The first finding made by the University was unlawful because it breached the rights that Professor Ridd had pursuant to cl.14. The censure given to Professor Ridd was unlawful as it contravened cl.14 of the EA.
The First Speech Direction was unlawful in that it sought to interfere with the rights that Professor Ridd had pursuant to cl.14.
The Second Finding made by the University was unlawful because it breached the rights that Professor Ridd had pursuant to cl.14.
The First Confidentiality Direction was unlawful because the University had no power to give that direction, and even if it did have the power, such a direction was in contravention of the rights that Professor Ridd had pursuant to cl.14.
The Third Finding made by the University was unlawful because it breached the rights that Professor Ridd had pursuant cl.14.
The Second Confidentiality Direction was unlawful because the University had no power to make such a direction, and even if it did have the power, such a direction was in contravention of the rights conferred on Professor Ridd by virtue of cl.14.
The Fourth Finding made by the University was unlawful because it breached the rights of Professor Ridd had pursuant to cl.14.
The Fifth Finding made by the University was unlawful because it breached the rights of Professor Ridd given to him by cl.14.
The Sixth Finding made by the University was unlawful because it breached the rights of Professor Ridd given to him by cl.14.
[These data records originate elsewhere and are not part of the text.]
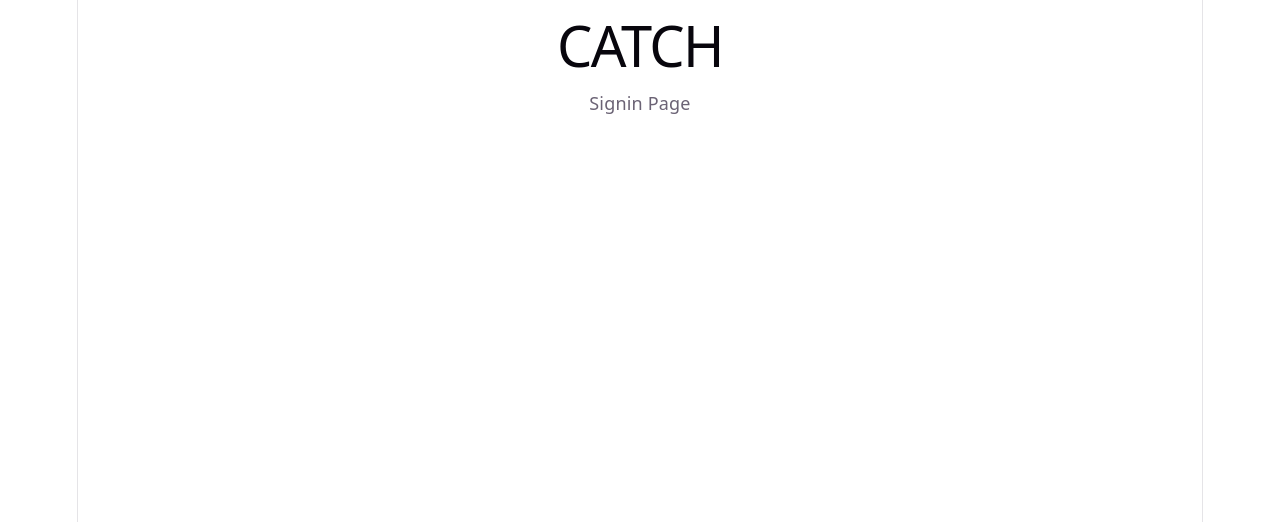
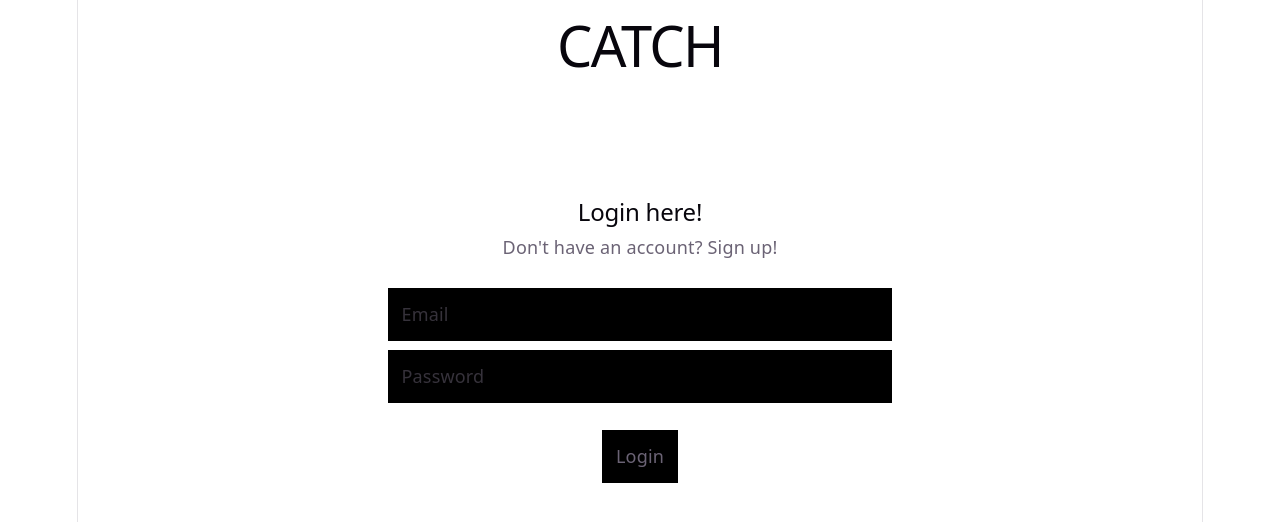
Before and after one commit to retroduck385/capis-catch, a React (Vite) app in the folder catch/: page /signInPage in a window 1280 px wide. Shown: the top 522 px of the page. Built offline with nearby package versions, Linux system fonts and the light colour scheme; no server answers.

Commit message:
Finished Sign in, login, sign out, sessions and private route

```diff
--- /dev/null
+++ b/catch/src/components /privateRoute.jsx
@@ -0,0 +1,15 @@
+import React from "react";
+import { UserAuth } from "../context/authContext";
+import { Navigate } from "react-router-dom";
+
+const PrivateRoute = ({ children }) => {
+    const { session } = UserAuth();
+
+    if (session == undefined){
+        return <p> Loading... </p>;
+    }
+    return <>{ session ? <> {children} </> : <Navigate to = "/signUpPage"/> }</>;
+
+};
+
+export default PrivateRoute;
--- a/catch/src/context/authContext.jsx
+++ b/catch/src/context/authContext.jsx
@@ -21,7 +21,7 @@ export const AuthContextProvider = ({children}) => {
     }
 
     // Sign in
-    const signInUser = async ({ email, password }) => {
+    const signInUser = async (email, password) => {
         try{
             const { data, error } = await supabase.auth.signInWithPassword({
                 email: email,
--- a/catch/src/pages/applicantHomePage.jsx
+++ b/catch/src/pages/applicantHomePage.jsx
@@ -1,7 +1,38 @@
 import React from 'react';
+import { UserAuth } from '../context/authContext';
+import { useNavigate } from 'react-router-dom';
 
 const ApplicantHomePage = () => {
-    return <div> Applicant Home Page </div>;
+    const { session, signOut } = UserAuth();
+    const navigate = useNavigate();
+
+    console.log(session); // Delete when deploying
+
+    const handleSignOut = async (e) => {
+        e.preventDefault()
+        try{
+            await signOut();
+            navigate('/signUpPage');
+        } catch (err){
+            console.error(err);
+        }
+    };
+
+    return (
+        <div>
+            <h1> Applicant Home Page </h1>
+            <h2> Welcome, {session?.user?.email}</h2>
+
+            <div>
+                <p
+                onClick={handleSignOut}
+                className='hover:cursor-pointer border inline-block px-4 py-3. mt-4'>
+                    Signout
+                </p>
+            </div>
+
+        </div>
+    )
 };
 
 export default ApplicantHomePage;
--- a/catch/src/pages/signInPage.jsx
+++ b/catch/src/pages/signInPage.jsx
@@ -1,7 +1,65 @@
-import React from 'react';
+import React, {useState} from 'react';
+import { UserAuth } from '../context/authContext';
+import { Link, useNavigate } from 'react-router-dom';
 
 const SignInPage = () => {
-    return <div> Signin Page </div>;
+    const [email, setEmail] = useState ("");
+    const [password, setPassword] = useState ("");
+    const [error, setError] = useState (null);
+    const [loading, setLoading] = useState (false);
+
+    const { session, signInUser } = UserAuth();
+    const navigate = useNavigate();
+
+    console.log(session); // delete when deploying
+    console.log(email, password); // delete when deploying
+
+    const handleSignIn = async (e) => {
+    e.preventDefault()
+    setLoading(true)
+    try{
+        const result = await signInUser(email, password)
+
+        if(result.success){
+            navigate('/applicationHomepage')
+        } else {
+            setError(result.error.message)
+        }
+    } catch (err){
+        console.error(err) // delete this after
+        setError ("an error occured");
+    } finally {
+        setLoading(false);
+    }
+    }
+
+    return(
+    <div>
+        <form onSubmit={ handleSignIn } className = "max-w-md m-auto pt-24">
+            <h2> Login here! </h2>
+            <p> Don't have an account? <Link to ="/signUpPage"> Sign up!</Link></p>
+
+            <div className= "flex flex-col py-4">
+                <input
+                onChange={(e) => setEmail(e.target.value)}
+                placeholder = "Email"
+                className="p-3 mt-2 bg-black"
+                type = "email"
+                />
+                <input
+                onChange={(e) => setPassword(e.target.value)}
+                placeholder = "Password"
+                className="p-3 mt-2 bg-black"
+                type = "password"
+                />
+            </div>
+            <button type = "submit" disabled = {loading} className="p-3 mt-2 bg-black">
+                Login
+            </button>
+            {error && <p className="text-red-600 text-center pt-4">{error}</p>}
+        </form>
+    </div>
+);
 };
 
 export default SignInPage;
--- a/catch/src/pages/signUpPage.jsx
+++ b/catch/src/pages/signUpPage.jsx
@@ -8,7 +8,7 @@ const [password, setPassword] = useState ("");
 const [error, setError] = useState (null);
 const [loading, setLoading] = useState (false);
 
-const { session, signUpNewUser, signOut, signInUser } = UserAuth();
+const { session, signUpNewUser } = UserAuth();
 const navigate = useNavigate();
 
 console.log(session);
@@ -31,7 +31,7 @@ const handleSignUp = async (e) => {
     } finally {
         setLoading(false);
     }
-}
+    }
 
 return(
     <div>
--- a/catch/src/router.jsx
+++ b/catch/src/router.jsx
@@ -3,10 +3,13 @@ import App from "./App";
 import SignUpPage from "./pages/signUpPage";
 import SignInPage from "./pages/signInPage";
 import ApplicantHomePage from "./pages/applicantHomePage";
+import PrivateRoute from "./components /privateRoute";
 
 export const router = createBrowserRouter([
     { path: "/", element: <App /> },
     { path: "/signUpPage", element: <SignUpPage /> },
     { path: "/signInPage", element: <SignInPage /> },
-    { path: "/applicationHomePage", element: <ApplicantHomePage /> },
+
+    // add <PrivateRoute> for private pages
+    { path: "/applicationHomePage", element: <PrivateRoute><ApplicantHomePage /> </PrivateRoute>},
 ]);
```
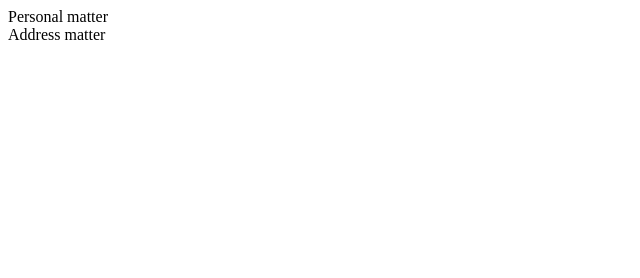
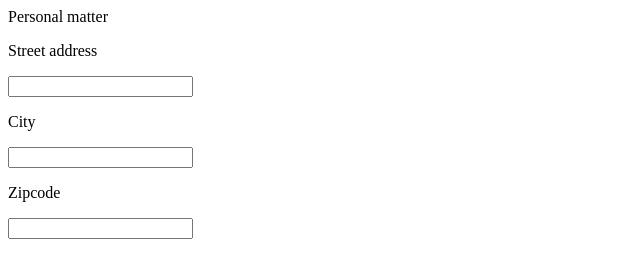
Before and after one commit to manasavesala/pull-request-practice, a plain HTML site: page index.html in a window 1280 px wide. Shown: the whole page, without its empty margins (0-640 px from the left). Drawn offline with Linux system fonts and the light colour scheme.

Commit message:
Add address input tags
Added address input tags for street address, city, and zipcode.

```diff
--- a/index.html
+++ b/index.html
@@ -7,9 +7,11 @@
 	<div id='personal'>
 		Personal matter
 	</div>
-	<!-- Manasa -->
+	<!-- Murali -->
 	<div id='address'>
-		Address matter
+		<p>Street address</p><input id='street'/>
+		<p>City</p><input id='city'/>
+		<p>Zipcode</p><input id='pin'/>
 	</div>
 </body>
 </html>
```
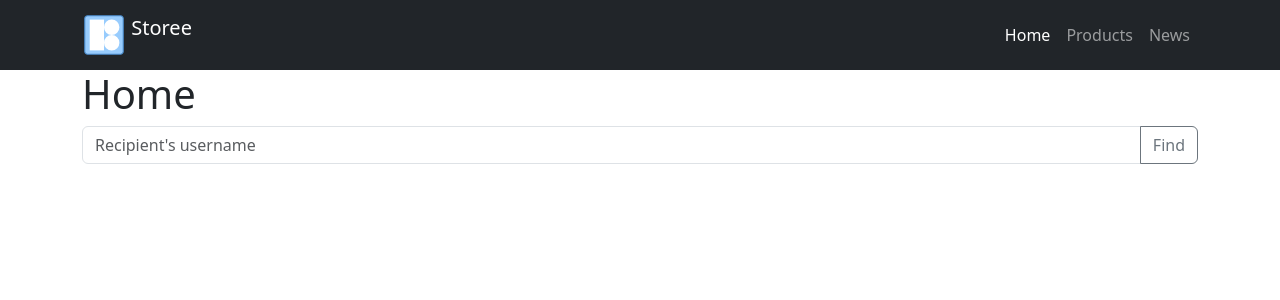
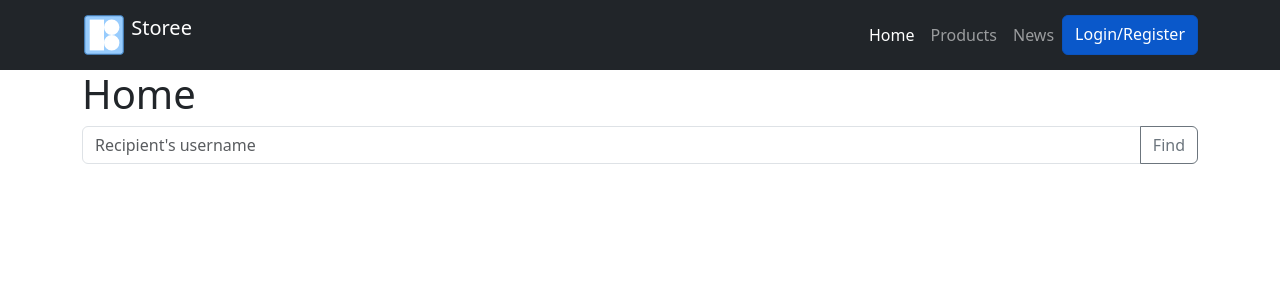
Before and after one commit to bakhtyiar/Storee-shop, a React (Create React App) app: page / in a window 1280 px wide. Shown: the top 300 px of the page. Built offline with nearby package versions, Linux system fonts and the light colour scheme.

Commit message:
added to header.jsx link to auth modal and modal

```diff
--- a/src/components/header.jsx
+++ b/src/components/header.jsx
@@ -1,16 +1,19 @@
 import React from 'react';
-import { Container, Nav, Navbar } from 'react-bootstrap';
-import { Link, NavLink } from 'react-router-dom';
-import { routes } from '../utils/constants';
+import {Button, Container, Nav, Navbar} from 'react-bootstrap';
+import {Link, NavLink} from 'react-router-dom';
+import {routes} from '../utils/constants';
 import styled from 'styled-components';
 import logo from '../materials/img/logotype/icons8-icons8.svg'
+import AuthModal from "./authModal";
 
 const StyledImg = styled.img`
   height: 44px;
   width: 44px;
 `;
 
-const Header = () => {
+const Header = (authUser) => {
+    const [modalShow, setModalShow] = React.useState(false);
+
     return (
         <Navbar bg="dark" variant="dark" sticky="top">
             <Container>
@@ -26,8 +29,14 @@ const Header = () => {
                     <Nav.Link as={NavLink} to={routes.home.path} end>Home</Nav.Link>
                     <Nav.Link as={NavLink} to={routes.products.path}>Products</Nav.Link>
                     <Nav.Link as={NavLink} to={routes.news.path}>News</Nav.Link>
+                    {authUser.isAuth ?
+                        <Nav.Link as={NavLink} to={routes.user.path + "/:" + authUser.id}>Profile</Nav.Link>
+                        : (
+                            <Button as={NavLink} onClick={() => setModalShow(true)}>Login/Register</Button>
+                        )}
                 </Nav>
             </Container>
+            <AuthModal show={modalShow} onHide={() => setModalShow(false)} />
         </Navbar>
     );
 }
```
Lines whose indentation alone changed are shown as unchanged.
The Seven Finding made by the University was unlawful because it breached the rights that Professor Ridd had pursuant to cl.14.
The Eighth Finding made by the University was unlawful because it breached the rights that Professor Ridd had pursuant to cl.14.
The Third Confidentiality Direction was unlawful because the University had no power to make such a direction, and even if it did, such a direction contravened the rights of Professor Ridd pursuant to cl.14.
The Second Speech Direction was unlawful in that it sought to interfere with the rights Professor Ridd had pursuant to cl.14.
The Fourth Confidentiality Directions was unlawful because the University had no power to make such a direction, and even if it did, such a direction contravened the rights of Professor Ridd pursuant to cl.14.
The no satire direction was unlawful in that it sought to interfere with the rights Professor Ridd had pursuant to cl.14.
The Fifth Confidentiality Direction was unlawful because the University had no power to make such a direction, and even if it did, such a direction contravened the rights of Professor Ridd pursuant to cl.14.
The Second Censure was unlawful because it contravened cl.14 of the EA.
The Ninth Finding made by the University was unlawful because it related to the breach of a direction which was of itself unlawful.
The Tenth Finding made by the University was unlawful because it related to the breach of a direction which was of itself unlawful.
The Eleventh Finding made by the University was unlawful because it related to the breach of a direction which was of itself unlawful.
The Twelfth Finding made by the University was unlawful because it breached the rights that Professor Ridd had pursuant to cl.14.
The Thirteenth Finding made by the University was unlawful because it breached the rights the Professor Ridd had pursuant to cl.14.
The Fourteenth Finding made by the University was unlawful because it related to the breach of a direction which was of itself unlawful.
The Fifteenth Finding made by the University was unlawful because of breached the rights that Professor Ridd had pursuant to cl.14.
The Sixteenth Finding made by the University was unlawful because it breached the rights that Professor Ridd had pursuant to cl.14.
The Seventeenth Finding made by the University was unlawful because it had no substance whatsoever, and even if there were the slightest scintilla of evidence, it was contrary to the rights that Professor Ridd had pursuant to cl.14. The termination of Professor Ridd’s employment was unlawful because it punished Professor Ridd for conduct that was protected by cl.14 of the EA.